* _Exercise instructions_: Take the data below and write it out exactly, except for the pictures.

Web page edit records:
● ● ● ● ● ● ●

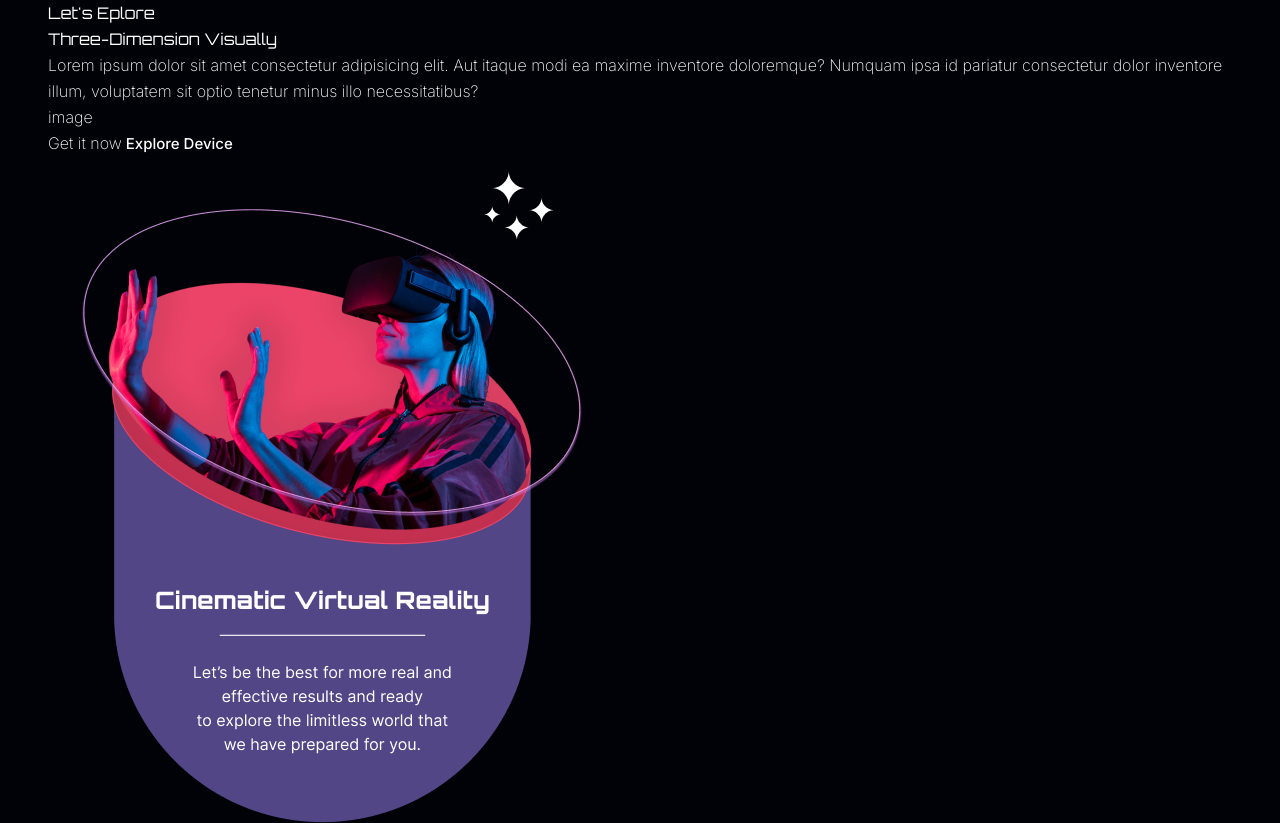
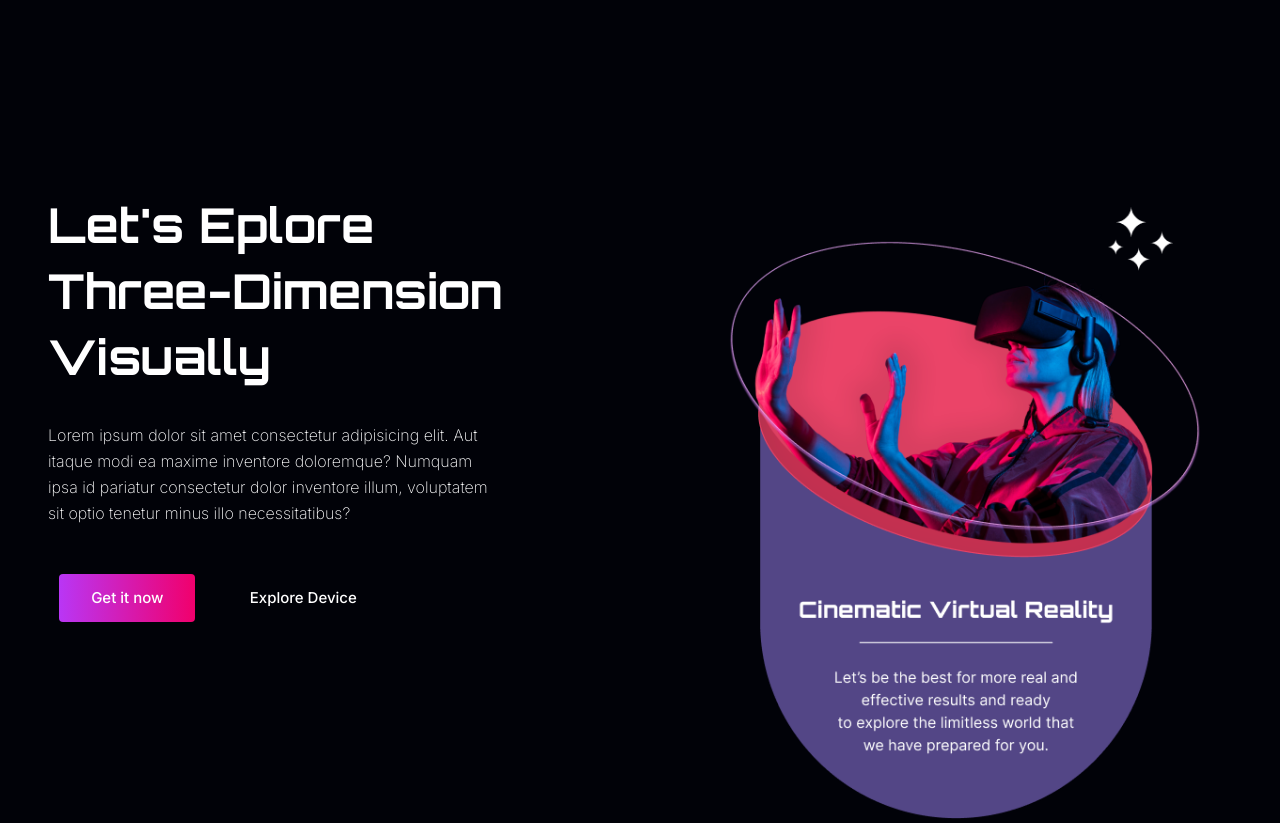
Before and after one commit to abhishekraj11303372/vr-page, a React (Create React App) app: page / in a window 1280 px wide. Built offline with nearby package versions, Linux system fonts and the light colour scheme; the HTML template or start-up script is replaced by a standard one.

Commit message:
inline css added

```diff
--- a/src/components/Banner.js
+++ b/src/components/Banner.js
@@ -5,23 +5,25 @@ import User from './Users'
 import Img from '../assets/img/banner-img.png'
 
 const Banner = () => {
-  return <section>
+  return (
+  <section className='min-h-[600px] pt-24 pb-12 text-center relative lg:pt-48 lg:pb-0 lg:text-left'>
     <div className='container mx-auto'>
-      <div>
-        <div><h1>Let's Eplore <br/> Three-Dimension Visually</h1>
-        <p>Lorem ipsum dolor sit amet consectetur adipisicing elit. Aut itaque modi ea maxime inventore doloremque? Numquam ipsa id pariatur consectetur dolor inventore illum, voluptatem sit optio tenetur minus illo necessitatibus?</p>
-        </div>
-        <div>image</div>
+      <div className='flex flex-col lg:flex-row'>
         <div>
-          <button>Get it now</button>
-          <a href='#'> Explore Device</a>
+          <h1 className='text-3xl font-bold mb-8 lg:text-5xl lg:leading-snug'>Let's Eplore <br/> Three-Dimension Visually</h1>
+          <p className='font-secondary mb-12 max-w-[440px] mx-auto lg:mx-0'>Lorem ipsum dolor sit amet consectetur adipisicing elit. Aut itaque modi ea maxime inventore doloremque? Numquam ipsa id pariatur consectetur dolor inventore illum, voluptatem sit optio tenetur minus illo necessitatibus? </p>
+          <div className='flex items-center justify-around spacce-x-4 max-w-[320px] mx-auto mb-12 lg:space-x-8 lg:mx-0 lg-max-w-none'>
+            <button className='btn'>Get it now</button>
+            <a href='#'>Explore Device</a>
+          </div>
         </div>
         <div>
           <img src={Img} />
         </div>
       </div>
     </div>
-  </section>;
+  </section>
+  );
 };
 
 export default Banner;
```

● ● ● ● ● ● ●

* _Response to the exercise_:
Before and after one commit to abhishekraj11303372/vr-page, a React (Create React App) app: page / in a window 1280 px wide. Built offline with nearby package versions, Linux system fonts and the light colour scheme; the HTML template or start-up script is replaced by a standard one.

Commit message:
inline css added

```diff
--- a/src/components/Banner.js
+++ b/src/components/Banner.js
@@ -5,23 +5,25 @@ import User from './Users'
 import Img from '../assets/img/banner-img.png'
 
 const Banner = () => {
-  return <section>
+  return (
+  <section className='min-h-[600px] pt-24 pb-12 text-center relative lg:pt-48 lg:pb-0 lg:text-left'>
     <div className='container mx-auto'>
-      <div>
-        <div><h1>Let's Eplore <br/> Three-Dimension Visually</h1>
-        <p>Lorem ipsum dolor sit amet consectetur adipisicing elit. Aut itaque modi ea maxime inventore doloremque? Numquam ipsa id pariatur consectetur dolor inventore illum, voluptatem sit optio tenetur minus illo necessitatibus?</p>
-        </div>
-        <div>image</div>
+      <div className='flex flex-col lg:flex-row'>
         <div>
-          <button>Get it now</button>
-          <a href='#'> Explore Device</a>
+          <h1 className='text-3xl font-bold mb-8 lg:text-5xl lg:leading-snug'>Let's Eplore <br/> Three-Dimension Visually</h1>
+          <p className='font-secondary mb-12 max-w-[440px] mx-auto lg:mx-0'>Lorem ipsum dolor sit amet consectetur adipisicing elit. Aut itaque modi ea maxime inventore doloremque? Numquam ipsa id pariatur consectetur dolor inventore illum, voluptatem sit optio tenetur minus illo necessitatibus? </p>
+          <div className='flex items-center justify-around spacce-x-4 max-w-[320px] mx-auto mb-12 lg:space-x-8 lg:mx-0 lg-max-w-none'>
+            <button className='btn'>Get it now</button>
+            <a href='#'>Explore Device</a>
+          </div>
         </div>
         <div>
           <img src={Img} />
         </div>
       </div>
     </div>
-  </section>;
+  </section>
+  );
 };
 
 export default Banner;
```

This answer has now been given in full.